Ever thought that it would be great if your Nikon D40/D90 could meter with an old AI lens?
So far this was only possible using a D200/300 or better. But with the programmable Russian Dandelion chip every Nikon DSLR body will be able to meter with these old lenses.
This is what you’ll need:
These are the instructions for the 2/28 AI-S. While most Nikkors are almost identical, others might differ slightly. I advise you to take a picture before every step you take, this might be a big help when you put things back together…
Remove the three black screws that are marked with a red circle in the image.
If there are no black screws on top, you’ll find three silver screws on the side of the bayonet, holding the black ring. Actually, you’ll find four screws. Three will be identical in size and form and one will be different. The three that are the same are sunk in the bayonet and you need to remove them to get the black ring loose. The fourth screw is smaller and is not sunk in the bayonet. Don’t remove this one, as it holds a spring to pull back the aperture inside the bayonet.
Remove the black ring and the three screws that hold the bayonet.
Remove the bayonet, and place the lens cap on the lens for protection.
File as much off the the black ring as you need in order to properly place the chip on it. To get an idea where you need to file, have a quick look at the picture of step six.
With some lenses you will need to file a lot. A metal saw might become very handy…
Put the black ring with all the screws back on the silver bayonet. Place the white caliper on the bayonet, the yellow dot needs to be over gap.
Now you need to glue the chip to the lens. The blue part of the caliper is where the chip goes. It’s not symmetric, and the right side of it will be the side of the chip with only one pin.
If you slightly misplace the caliper, that the flap in the upper red circle is a bit closer to the center than it should be, you’ll have enough space to place the chip between the caliper and the lens. Once you put the chip with glue on it in place, push the caliper in its intended position, centered on the bayonet, in order to make sure that the chip is in the right place.
Let the glue dry before you proceed.
Put the bayonet with the black ring and the chip back on the lens.

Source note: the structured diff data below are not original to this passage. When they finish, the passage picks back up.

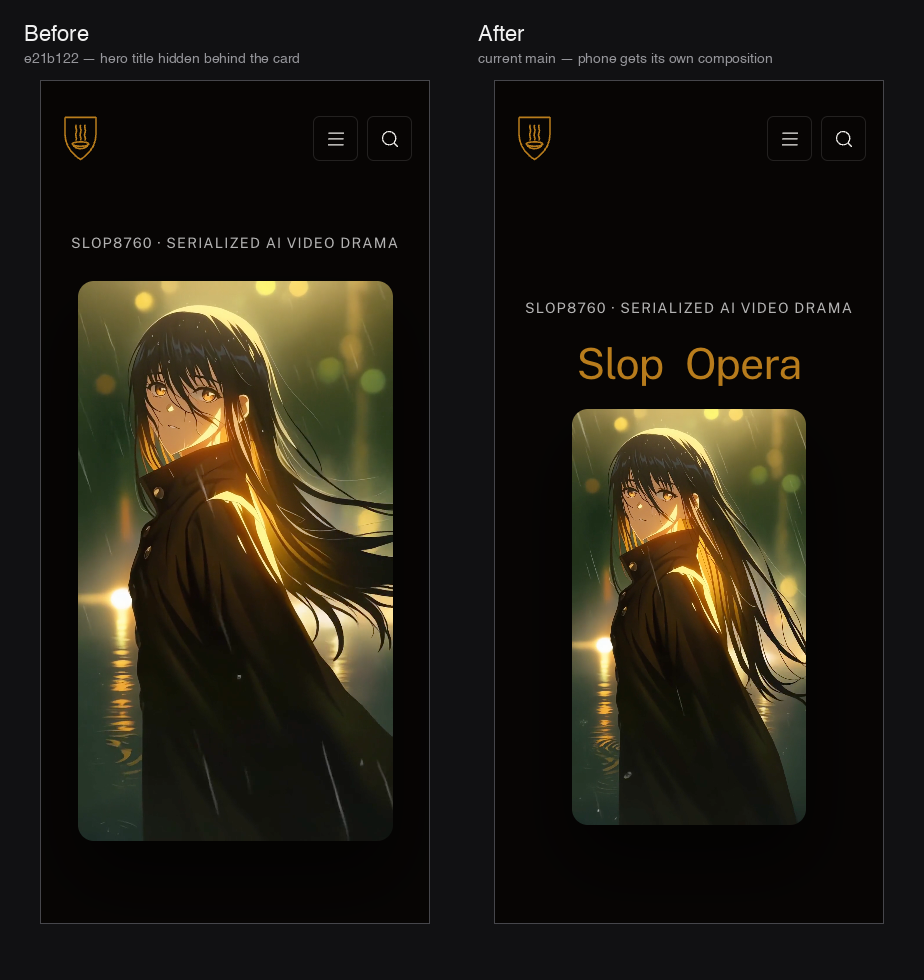
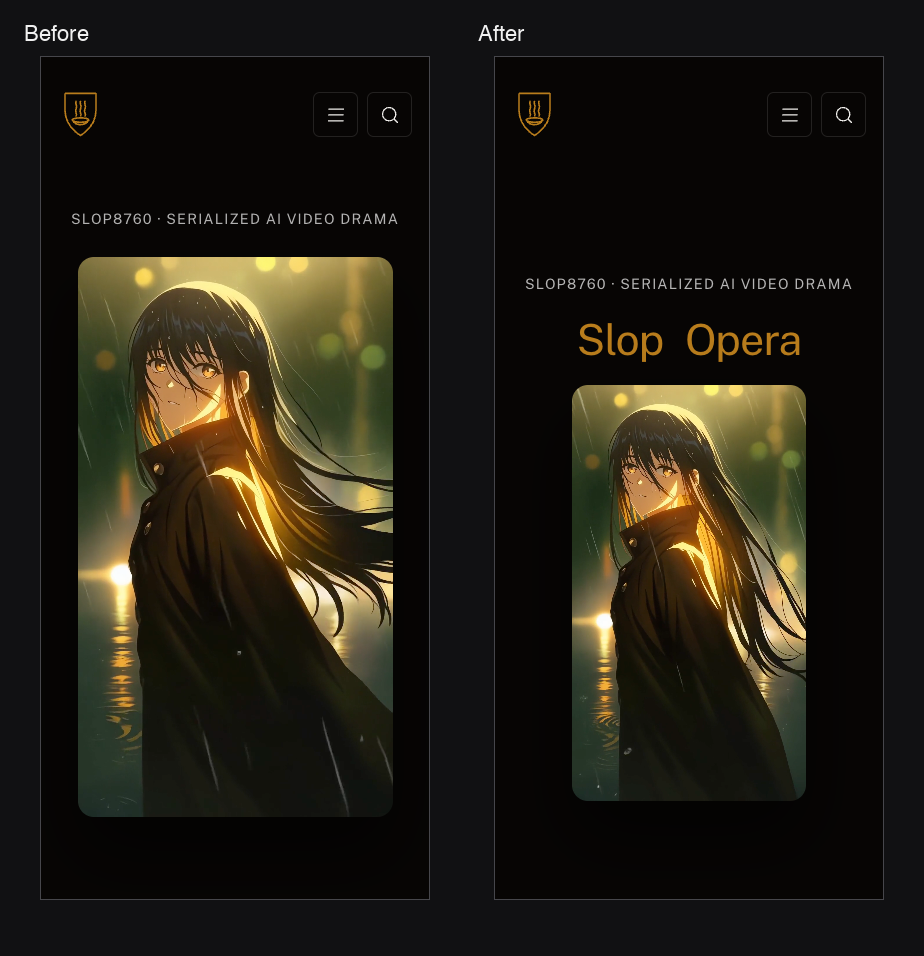
Show how I checked the backlot and date the hero comparison

diff --git a/PROCESS.md b/PROCESS.md
@@ -6,7 +6,7 @@ The visual pass showed why a green report was insufficient. A browser review fou
 
 ![Historical phone hero before and after the readability repair](docs/hero-390-before-after.png)
 
-*Historical comparison saved at [1af0ecd](https://github.com/comp4020-agentic-coding-studio/comp4020-ass2-Ray0766/commit/1af0ecd87d5f8d5f25d0401efcc438aeacb924ab): the image's “current main” label means the revision captured then, not today's site.*
+*Phone hero before and after the readability repair, captured at [1af0ecd](https://github.com/comp4020-agentic-coding-studio/comp4020-ass2-Ray0766/commit/1af0ecd87d5f8d5f25d0401efcc438aeacb924ab).*
 
 I also had to reopen an answer I had accepted. The agent called tiny phone slides a platform limitation, and my early account repeated it [1af0ecd](https://github.com/comp4020-agentic-coding-studio/comp4020-ass2-Ray0766/commit/1af0ecd87d5f8d5f25d0401efcc438aeacb924ab). In the final usability pass I asked for improvements wherever the brief allowed them. The agent changed the deck's layout and navigation without editing the platform package. All twelve weeks first failed the new readability check; after the repair, phone body text measured 18 px instead of 8.53 px, with working next, previous and return links [2a40f0b](https://github.com/comp4020-agentic-coding-studio/comp4020-ass2-Ray0766/commit/2a40f0bc1aefd9027fa7aff14102e10c7aad2e22). Calling it a “structural limitation” had explained the result without making it acceptable for students.
 
@@ -14,4 +14,4 @@ I also had to reopen an answer I had accepted. The agent called tiny phone slide
 
 *Live capture at [984fa8f](https://github.com/comp4020-agentic-coding-studio/comp4020-ass2-Ray0766/commit/984fa8fd29d167895fe6f0b373b02c83147b2486); the text and navigation are the rendered page.*
 
-For the backlot, I kept lessons on ordinary pages so 3D would not create a second curriculum [c4162ba](https://github.com/comp4020-agentic-coding-studio/comp4020-ass2-Ray0766/commit/c4162baa2a19b45189b9c603aad30add0dc8973d). I used a second agent that had built none of it to challenge acceptance. Disabling week 12's door and sending every door to week 1 still left 1,864 checks green. The resulting fix pressed every door and compared the reached page with its manifest destination; both injected faults then failed [9c8cbc8](https://github.com/comp4020-agentic-coding-studio/comp4020-ass2-Ray0766/commit/9c8cbc865d269bcd59bb3d63d3b61a52c01175dc). The reviewer supplied counterexamples I could act on. I deliberately leave teaching quality and source meaning outside automated acceptance: matching labels cannot prove useful feedback, and a citation cannot prove its claim. The harness records what the agents must preserve; I remain responsible for deciding what is worth preserving.
+For the backlot, I kept lessons on ordinary pages so 3D would not create a second curriculum [c4162ba](https://github.com/comp4020-agentic-coding-studio/comp4020-ass2-Ray0766/commit/c4162baa2a19b45189b9c603aad30add0dc8973d). I used a second agent that had built none of it to challenge acceptance. Disabling week 12's door and sending every door to week 1 still left 1,864 checks green. The resulting fix pressed every door and compared the reached page with its manifest destination; both injected faults then failed [9c8cbc8](https://github.com/comp4020-agentic-coding-studio/comp4020-ass2-Ray0766/commit/9c8cbc865d269bcd59bb3d63d3b61a52c01175dc). A theme flip served as an occlusion detector — the recorded frame stays fixed while the geometry repaints — and exposed eight windows about 43% covered by neighbouring doors; the same measurement read zero after the clearance changed [14a5646](https://github.com/comp4020-agentic-coding-studio/comp4020-ass2-Ray0766/commit/14a56463bf195b4d6776dbfcab61512503606599). The reviewer supplied counterexamples I could act on. I deliberately leave teaching quality and source meaning outside automated acceptance: matching labels cannot prove useful feedback, and a citation cannot prove its claim. The harness records what the agents must preserve; I remain responsible for deciding what is worth preserving.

The “U” on the bayonet needs to be placed over the silver pin in the lens.
Don’t forget the screws that hold the bayonet…
This is what it looks like when it’s done:
Now the only thing left is to program the chip. Instructions can be found here.
It proved to be useful to turn off the image review and extend the Auto off timer for the menu.
You’ll need to close the aperture of the lens (f/16 or 22) to work properly in A, M and S mode. Once you’ve done this, the aperture is controlled by the camera, and there is no need to change anything on the lens any more.
Hope this is helpful. If you have any questions, don’t hesitate to ask them in the comments.
P.S.: Here is a quick test shot. The picture was taken with a D40, Nikkor 2/28 AI-S and the built-in flash. The camera was used in A-mode, while the flash was set to TTL: